An exact copy of every entry below is required, and no picture may appear in it.
Information supplied Block Start
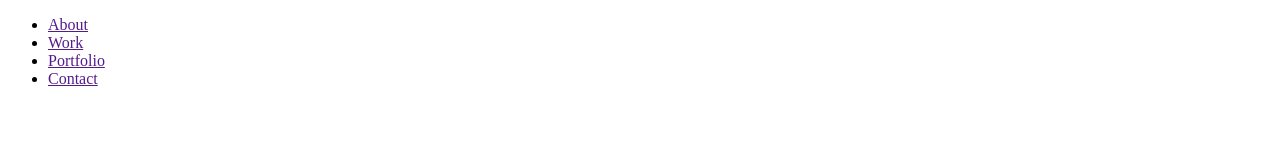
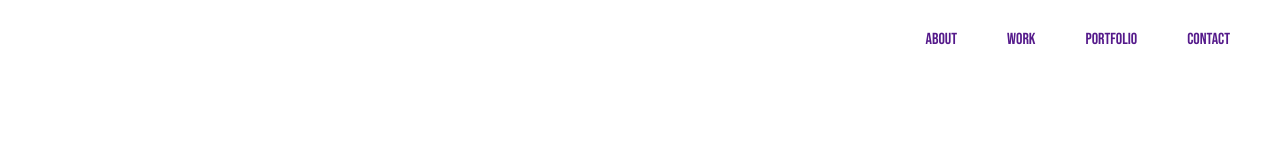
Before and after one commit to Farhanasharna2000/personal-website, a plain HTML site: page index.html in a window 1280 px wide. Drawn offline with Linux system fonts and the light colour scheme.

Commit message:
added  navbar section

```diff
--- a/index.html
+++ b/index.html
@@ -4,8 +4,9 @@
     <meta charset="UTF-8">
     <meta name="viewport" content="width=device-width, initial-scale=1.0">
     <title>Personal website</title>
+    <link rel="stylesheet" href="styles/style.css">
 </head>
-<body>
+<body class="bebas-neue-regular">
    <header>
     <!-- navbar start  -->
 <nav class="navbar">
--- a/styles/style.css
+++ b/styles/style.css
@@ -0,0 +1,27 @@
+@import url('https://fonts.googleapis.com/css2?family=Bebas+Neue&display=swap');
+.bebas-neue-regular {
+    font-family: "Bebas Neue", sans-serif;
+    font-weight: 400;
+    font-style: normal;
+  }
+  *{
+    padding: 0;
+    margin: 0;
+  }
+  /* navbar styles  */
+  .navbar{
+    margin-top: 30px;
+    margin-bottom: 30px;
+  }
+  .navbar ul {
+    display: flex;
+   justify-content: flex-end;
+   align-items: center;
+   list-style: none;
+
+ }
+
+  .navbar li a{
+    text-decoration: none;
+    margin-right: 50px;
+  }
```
Information supplied Block End
*Solution to this problem:*
Before and after one commit to Farhanasharna2000/personal-website, a plain HTML site: page index.html in a window 1280 px wide. Drawn offline with Linux system fonts and the light colour scheme.

Commit message:
added  navbar section

```diff
--- a/index.html
+++ b/index.html
@@ -4,8 +4,9 @@
     <meta charset="UTF-8">
     <meta name="viewport" content="width=device-width, initial-scale=1.0">
     <title>Personal website</title>
+    <link rel="stylesheet" href="styles/style.css">
 </head>
-<body>
+<body class="bebas-neue-regular">
    <header>
     <!-- navbar start  -->
 <nav class="navbar">
--- a/styles/style.css
+++ b/styles/style.css
@@ -0,0 +1,27 @@
+@import url('https://fonts.googleapis.com/css2?family=Bebas+Neue&display=swap');
+.bebas-neue-regular {
+    font-family: "Bebas Neue", sans-serif;
+    font-weight: 400;
+    font-style: normal;
+  }
+  *{
+    padding: 0;
+    margin: 0;
+  }
+  /* navbar styles  */
+  .navbar{
+    margin-top: 30px;
+    margin-bottom: 30px;
+  }
+  .navbar ul {
+    display: flex;
+   justify-content: flex-end;
+   align-items: center;
+   list-style: none;
+
+ }
+
+  .navbar li a{
+    text-decoration: none;
+    margin-right: 50px;
+  }
```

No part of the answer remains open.